_REQUIREMENT_
Every line containing "control" should be identified and copied from the data below.

(Data excerpts)
★ ★ ★
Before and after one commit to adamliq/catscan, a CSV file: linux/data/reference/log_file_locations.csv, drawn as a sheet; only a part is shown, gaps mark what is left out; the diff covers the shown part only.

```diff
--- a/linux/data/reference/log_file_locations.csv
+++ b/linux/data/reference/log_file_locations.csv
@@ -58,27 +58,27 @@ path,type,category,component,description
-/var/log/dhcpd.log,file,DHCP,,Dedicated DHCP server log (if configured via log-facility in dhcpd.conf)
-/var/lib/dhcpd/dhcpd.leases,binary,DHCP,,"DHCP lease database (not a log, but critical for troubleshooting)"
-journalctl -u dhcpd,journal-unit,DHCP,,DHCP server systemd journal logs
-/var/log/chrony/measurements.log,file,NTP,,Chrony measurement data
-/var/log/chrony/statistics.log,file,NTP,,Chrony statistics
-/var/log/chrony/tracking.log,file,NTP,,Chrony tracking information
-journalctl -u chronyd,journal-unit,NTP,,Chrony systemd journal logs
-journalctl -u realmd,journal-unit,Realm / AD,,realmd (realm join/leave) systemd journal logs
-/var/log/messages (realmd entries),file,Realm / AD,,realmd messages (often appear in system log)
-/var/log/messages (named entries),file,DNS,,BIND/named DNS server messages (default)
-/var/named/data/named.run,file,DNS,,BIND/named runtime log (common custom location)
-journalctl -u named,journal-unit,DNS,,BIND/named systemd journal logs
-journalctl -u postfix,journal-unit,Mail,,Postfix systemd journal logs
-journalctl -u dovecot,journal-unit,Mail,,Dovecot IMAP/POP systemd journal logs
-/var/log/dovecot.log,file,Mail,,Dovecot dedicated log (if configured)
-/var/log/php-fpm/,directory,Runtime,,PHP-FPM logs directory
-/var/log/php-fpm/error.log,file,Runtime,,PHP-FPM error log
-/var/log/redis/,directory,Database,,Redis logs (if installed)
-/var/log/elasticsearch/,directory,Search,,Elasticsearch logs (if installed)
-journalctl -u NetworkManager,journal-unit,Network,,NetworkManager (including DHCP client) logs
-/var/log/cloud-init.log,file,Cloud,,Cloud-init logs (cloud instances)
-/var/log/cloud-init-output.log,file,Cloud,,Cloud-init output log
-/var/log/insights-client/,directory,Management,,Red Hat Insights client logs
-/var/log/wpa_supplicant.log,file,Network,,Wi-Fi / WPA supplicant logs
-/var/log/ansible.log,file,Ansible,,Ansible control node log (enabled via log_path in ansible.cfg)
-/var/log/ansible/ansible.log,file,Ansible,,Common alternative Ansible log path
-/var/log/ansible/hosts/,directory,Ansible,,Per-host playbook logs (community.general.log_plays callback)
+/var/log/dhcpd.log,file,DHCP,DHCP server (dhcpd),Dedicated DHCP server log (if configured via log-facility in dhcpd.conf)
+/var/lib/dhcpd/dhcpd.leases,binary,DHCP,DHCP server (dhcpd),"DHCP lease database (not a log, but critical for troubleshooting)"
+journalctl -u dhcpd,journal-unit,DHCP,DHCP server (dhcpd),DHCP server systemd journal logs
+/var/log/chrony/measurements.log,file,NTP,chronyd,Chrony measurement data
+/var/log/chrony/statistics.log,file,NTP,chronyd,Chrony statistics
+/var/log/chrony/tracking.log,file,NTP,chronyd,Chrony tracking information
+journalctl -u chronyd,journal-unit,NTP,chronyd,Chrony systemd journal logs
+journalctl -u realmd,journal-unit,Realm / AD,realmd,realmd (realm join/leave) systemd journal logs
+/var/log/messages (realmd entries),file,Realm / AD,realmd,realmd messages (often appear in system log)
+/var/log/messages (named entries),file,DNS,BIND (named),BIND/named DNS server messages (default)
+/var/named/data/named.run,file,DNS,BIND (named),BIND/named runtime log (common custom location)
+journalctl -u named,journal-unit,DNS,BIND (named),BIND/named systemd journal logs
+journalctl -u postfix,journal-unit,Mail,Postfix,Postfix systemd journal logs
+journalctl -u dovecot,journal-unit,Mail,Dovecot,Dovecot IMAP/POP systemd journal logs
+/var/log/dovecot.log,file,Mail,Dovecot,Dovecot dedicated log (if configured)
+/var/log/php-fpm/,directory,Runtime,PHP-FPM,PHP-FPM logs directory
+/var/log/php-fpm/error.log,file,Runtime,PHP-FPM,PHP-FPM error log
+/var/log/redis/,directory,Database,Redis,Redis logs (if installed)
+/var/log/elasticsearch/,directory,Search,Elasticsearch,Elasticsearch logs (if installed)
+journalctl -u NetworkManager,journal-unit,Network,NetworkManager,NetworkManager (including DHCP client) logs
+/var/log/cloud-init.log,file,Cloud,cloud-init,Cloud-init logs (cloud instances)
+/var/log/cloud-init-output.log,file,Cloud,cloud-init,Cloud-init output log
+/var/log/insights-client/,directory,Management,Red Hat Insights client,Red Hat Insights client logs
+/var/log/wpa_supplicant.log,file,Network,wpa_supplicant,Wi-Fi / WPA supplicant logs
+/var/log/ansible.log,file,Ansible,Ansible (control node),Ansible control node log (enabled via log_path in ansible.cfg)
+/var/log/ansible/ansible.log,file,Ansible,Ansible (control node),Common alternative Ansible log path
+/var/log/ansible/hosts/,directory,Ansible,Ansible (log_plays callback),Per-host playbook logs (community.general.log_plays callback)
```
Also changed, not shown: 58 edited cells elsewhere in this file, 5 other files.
★ ★ ★
_ANSWER SPACE_
-/var/log/ansible.log,file,Ansible,,Ansible control node log (enabled via log_path in ansible.cfg)
+/var/log/ansible.log,file,Ansible,Ansible (control node),Ansible control node log (enabled via log_path in ansible.cfg)
+/var/log/ansible/ansible.log,file,Ansible,Ansible (control node),Common alternative Ansible log path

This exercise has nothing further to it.